So beautiful and vulnerable. I’m praying for Cara and for all those best friends who haven’t found each other yet.
100 Actual Titles of Real Eighteenth Century Novels. I found this list by way of Maureen at By Singing Light. Thanks, Maureen.
The Affecting History Of Two Young Gentlewomen, Who Were Ruined By Their Excessive Attachment To The Amusements Of The Town. To Which Are Added, Many Practical Notes, By Dr. Typo.
Socrates Out of His Senses.
The Three Perils of Man. Or, War, Women, and Witchcraft.
Rod Dreher writes about what he’s been learning lately from Dante’s Divine Comedy.
“All the damned dwell in eternal punishment because they let their passions overrule their reason and were unrepentant. For Dante, all sin results from disordered desire: either loving the wrong things or loving the right things in the wrong way.”
Mr. Dreher is working on a book titled How Dante Can Save Your Life.

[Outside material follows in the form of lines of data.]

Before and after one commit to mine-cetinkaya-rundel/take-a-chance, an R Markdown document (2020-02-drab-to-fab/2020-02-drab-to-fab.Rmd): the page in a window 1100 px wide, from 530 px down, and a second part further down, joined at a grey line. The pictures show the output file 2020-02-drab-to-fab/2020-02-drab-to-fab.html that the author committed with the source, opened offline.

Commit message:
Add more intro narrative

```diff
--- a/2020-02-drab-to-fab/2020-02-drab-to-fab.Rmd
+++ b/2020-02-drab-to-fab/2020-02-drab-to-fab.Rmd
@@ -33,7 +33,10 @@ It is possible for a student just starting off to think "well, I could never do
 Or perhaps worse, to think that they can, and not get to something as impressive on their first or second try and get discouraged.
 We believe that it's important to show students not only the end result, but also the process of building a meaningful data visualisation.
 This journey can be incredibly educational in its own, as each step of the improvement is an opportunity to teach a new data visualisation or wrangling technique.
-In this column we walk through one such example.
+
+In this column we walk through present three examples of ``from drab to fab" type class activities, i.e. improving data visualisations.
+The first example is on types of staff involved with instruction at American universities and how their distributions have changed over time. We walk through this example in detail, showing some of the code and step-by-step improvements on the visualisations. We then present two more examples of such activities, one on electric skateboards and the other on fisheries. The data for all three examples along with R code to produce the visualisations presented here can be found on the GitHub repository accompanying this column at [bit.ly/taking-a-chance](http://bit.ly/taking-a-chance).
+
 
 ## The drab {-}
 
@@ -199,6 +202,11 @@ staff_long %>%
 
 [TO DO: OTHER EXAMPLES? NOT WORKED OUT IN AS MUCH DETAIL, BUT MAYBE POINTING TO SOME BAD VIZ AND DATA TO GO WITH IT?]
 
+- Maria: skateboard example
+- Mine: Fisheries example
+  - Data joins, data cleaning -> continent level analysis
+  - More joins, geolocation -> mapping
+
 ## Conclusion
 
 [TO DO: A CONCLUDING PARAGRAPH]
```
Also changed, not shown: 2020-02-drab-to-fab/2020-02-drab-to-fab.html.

Melody at Life in the Mommy Lane has a post about homeschooling, Why Homeschool?. I think she has a great perspective on the education of Christian children.
“Iâ€™m not too concerned with whether my son can read or multiply or if he ever goes to college; I am concerned with his soul and his character. Donâ€™t worry, I do want him to learn to read, but itâ€™s a secondary priority to the desire that he passionately and humbly pursue his Creator, that he lead courageously with mercy, defending what is true and just.”